Work task = How many lines in the records below contain the string "applications"? Answer with the number alone.

--- --- ---

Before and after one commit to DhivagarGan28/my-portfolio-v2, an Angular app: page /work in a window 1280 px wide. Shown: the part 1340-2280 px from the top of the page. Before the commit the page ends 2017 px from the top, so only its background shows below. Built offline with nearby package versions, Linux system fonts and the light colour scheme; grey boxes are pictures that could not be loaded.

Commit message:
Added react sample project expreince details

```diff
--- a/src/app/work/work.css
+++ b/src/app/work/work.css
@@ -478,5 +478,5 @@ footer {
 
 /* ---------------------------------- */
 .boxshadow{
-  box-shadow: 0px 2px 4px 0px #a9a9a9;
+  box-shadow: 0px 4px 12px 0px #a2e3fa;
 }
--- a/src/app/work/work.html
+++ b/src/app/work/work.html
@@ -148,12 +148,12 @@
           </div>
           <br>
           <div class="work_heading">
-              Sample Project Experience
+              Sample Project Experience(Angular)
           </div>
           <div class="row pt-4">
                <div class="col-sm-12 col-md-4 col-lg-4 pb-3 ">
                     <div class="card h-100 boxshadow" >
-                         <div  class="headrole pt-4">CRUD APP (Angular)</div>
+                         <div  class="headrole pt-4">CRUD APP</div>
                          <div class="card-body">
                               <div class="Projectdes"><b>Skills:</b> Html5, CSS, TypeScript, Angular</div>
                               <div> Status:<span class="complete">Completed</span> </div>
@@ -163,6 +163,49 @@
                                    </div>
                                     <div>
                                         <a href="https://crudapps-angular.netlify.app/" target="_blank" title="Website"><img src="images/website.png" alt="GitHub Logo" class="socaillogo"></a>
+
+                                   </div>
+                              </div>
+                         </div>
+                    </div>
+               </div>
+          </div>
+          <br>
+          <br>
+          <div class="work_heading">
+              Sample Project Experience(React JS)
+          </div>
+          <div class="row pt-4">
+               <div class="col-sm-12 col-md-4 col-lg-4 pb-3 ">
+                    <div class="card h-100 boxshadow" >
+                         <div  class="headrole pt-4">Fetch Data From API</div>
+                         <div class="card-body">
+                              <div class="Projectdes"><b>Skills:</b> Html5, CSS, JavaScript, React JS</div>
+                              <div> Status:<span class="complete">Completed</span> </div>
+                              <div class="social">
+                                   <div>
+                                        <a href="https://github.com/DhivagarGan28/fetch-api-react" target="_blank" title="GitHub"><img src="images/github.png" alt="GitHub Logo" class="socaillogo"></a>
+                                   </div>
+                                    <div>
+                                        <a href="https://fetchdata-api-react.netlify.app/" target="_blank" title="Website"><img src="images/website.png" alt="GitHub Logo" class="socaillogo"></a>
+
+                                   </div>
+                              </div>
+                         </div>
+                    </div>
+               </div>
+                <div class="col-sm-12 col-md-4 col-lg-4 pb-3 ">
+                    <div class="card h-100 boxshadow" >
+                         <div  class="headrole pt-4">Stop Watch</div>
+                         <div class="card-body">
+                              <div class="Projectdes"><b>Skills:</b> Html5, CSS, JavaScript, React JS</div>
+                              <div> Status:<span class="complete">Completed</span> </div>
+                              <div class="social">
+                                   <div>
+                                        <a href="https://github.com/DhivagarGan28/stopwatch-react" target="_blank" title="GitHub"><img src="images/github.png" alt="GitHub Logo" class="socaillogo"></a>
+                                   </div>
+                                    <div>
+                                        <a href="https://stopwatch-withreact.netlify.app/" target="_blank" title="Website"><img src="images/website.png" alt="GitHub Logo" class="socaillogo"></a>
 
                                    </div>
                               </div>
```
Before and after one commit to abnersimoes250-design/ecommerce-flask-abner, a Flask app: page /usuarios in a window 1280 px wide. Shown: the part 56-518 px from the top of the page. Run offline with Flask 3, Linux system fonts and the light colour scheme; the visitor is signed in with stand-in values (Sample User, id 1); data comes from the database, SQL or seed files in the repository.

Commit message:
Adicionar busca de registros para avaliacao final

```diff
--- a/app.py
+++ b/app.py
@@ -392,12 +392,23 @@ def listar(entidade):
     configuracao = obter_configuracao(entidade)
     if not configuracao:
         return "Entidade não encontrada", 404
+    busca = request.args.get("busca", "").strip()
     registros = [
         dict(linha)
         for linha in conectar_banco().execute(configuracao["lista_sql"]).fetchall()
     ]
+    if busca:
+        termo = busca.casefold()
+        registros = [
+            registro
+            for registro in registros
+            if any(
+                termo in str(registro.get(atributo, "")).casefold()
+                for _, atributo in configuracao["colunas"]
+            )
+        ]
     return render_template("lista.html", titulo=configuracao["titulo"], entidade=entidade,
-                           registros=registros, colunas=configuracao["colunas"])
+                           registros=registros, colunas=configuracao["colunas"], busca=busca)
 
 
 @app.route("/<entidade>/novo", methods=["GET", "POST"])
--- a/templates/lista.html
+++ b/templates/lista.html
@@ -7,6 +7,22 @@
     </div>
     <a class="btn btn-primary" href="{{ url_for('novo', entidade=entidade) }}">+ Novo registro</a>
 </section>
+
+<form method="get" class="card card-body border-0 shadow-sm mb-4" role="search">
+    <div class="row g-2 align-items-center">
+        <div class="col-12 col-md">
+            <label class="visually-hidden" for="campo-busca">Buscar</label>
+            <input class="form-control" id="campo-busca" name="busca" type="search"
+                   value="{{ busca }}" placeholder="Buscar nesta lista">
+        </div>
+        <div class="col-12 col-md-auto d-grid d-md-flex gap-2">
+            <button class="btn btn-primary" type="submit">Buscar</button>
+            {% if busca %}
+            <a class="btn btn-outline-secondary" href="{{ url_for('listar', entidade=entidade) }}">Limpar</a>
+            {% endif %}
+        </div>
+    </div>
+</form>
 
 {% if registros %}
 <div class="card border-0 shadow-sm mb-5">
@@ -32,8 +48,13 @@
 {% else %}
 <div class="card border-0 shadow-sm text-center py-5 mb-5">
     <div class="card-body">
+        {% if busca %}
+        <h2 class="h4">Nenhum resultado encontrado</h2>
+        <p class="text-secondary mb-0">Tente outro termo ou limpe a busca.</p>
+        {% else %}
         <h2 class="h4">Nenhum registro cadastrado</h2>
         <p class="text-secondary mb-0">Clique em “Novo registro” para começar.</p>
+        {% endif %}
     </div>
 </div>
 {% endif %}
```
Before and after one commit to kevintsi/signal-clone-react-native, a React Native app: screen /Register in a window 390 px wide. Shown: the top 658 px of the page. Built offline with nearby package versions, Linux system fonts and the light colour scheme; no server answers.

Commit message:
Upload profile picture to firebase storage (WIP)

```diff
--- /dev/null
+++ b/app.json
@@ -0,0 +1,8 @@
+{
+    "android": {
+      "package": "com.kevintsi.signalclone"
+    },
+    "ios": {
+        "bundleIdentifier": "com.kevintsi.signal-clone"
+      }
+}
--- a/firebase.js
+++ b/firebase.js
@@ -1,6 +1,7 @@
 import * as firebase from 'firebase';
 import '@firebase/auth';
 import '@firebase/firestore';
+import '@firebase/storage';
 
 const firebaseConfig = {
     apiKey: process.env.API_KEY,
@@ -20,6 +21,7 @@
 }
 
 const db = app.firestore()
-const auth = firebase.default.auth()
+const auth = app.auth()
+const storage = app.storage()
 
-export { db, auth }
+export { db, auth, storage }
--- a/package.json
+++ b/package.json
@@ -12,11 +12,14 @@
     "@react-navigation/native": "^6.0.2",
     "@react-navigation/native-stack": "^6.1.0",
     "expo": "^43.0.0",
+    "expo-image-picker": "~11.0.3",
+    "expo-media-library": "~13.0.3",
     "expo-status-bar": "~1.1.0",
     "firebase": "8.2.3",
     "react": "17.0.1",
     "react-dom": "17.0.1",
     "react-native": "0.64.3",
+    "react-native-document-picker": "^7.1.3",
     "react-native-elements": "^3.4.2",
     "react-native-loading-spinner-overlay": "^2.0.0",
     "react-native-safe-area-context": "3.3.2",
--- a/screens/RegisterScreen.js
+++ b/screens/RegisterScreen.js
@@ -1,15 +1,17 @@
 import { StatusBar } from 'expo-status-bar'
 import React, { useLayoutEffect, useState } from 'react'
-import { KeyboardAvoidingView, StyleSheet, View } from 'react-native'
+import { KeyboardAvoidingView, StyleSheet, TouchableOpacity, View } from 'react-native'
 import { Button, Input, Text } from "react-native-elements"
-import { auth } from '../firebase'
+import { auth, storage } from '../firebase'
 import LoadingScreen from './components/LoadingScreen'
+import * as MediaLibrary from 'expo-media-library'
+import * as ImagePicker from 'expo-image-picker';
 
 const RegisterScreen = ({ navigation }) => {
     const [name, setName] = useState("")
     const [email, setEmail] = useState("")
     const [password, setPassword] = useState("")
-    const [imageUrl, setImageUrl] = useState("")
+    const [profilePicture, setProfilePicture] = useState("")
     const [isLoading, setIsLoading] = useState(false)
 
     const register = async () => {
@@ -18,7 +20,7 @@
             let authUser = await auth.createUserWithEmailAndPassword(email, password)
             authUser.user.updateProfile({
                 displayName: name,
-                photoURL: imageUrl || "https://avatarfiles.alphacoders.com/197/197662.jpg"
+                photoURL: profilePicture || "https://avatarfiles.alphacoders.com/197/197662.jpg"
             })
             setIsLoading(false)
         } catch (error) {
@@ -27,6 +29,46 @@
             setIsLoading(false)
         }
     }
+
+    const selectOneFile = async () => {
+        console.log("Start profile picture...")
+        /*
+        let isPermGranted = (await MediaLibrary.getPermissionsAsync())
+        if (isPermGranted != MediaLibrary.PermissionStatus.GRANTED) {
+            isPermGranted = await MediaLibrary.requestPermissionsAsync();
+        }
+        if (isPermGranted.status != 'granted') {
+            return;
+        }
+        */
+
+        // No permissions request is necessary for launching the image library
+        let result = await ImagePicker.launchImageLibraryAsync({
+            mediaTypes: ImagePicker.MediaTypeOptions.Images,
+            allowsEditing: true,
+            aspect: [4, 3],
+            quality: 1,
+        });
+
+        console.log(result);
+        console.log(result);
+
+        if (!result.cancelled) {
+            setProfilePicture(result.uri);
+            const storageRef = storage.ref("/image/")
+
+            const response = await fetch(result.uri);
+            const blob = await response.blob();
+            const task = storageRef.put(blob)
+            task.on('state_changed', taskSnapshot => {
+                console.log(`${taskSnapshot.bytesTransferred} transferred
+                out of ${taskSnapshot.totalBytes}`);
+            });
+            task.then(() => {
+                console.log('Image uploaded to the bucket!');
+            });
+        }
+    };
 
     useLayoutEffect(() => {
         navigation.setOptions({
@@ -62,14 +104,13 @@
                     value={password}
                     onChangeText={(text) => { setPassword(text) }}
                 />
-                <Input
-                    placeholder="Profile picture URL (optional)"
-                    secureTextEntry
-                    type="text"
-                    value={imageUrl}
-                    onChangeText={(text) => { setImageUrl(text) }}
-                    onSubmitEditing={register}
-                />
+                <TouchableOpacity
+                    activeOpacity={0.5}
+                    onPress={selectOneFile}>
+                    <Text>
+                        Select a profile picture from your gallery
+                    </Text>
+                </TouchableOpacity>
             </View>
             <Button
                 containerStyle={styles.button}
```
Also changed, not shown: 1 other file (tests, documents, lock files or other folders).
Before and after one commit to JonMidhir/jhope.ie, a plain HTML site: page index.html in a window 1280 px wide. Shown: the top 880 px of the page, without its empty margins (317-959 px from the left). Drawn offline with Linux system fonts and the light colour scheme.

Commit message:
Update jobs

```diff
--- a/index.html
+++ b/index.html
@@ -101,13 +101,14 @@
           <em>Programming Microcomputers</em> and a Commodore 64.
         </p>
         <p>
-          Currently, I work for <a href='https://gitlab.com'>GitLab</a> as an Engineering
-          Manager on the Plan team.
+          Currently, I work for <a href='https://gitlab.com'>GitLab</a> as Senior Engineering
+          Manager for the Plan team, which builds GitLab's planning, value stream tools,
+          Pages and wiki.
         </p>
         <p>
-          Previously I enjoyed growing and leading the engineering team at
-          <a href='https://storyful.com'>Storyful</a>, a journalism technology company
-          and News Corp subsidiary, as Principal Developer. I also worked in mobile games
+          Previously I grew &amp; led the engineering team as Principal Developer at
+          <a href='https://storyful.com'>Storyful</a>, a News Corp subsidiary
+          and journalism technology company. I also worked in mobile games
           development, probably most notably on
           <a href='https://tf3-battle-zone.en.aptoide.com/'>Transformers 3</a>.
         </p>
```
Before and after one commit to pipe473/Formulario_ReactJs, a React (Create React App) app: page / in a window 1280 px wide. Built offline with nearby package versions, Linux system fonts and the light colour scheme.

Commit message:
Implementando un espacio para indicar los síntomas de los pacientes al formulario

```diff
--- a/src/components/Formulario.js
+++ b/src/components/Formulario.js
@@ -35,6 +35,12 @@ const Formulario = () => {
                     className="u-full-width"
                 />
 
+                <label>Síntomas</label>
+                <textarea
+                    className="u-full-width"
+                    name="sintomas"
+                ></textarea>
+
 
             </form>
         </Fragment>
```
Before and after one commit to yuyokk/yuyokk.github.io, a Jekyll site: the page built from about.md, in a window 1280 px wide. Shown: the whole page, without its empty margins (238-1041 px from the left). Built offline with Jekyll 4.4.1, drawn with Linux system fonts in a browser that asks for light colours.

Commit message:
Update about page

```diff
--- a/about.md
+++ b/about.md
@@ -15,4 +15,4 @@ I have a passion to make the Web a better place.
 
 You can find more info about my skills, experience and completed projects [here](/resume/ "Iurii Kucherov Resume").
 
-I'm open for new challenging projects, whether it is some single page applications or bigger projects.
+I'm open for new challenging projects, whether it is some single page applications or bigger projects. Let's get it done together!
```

--- --- ---

Output for this exercise = 2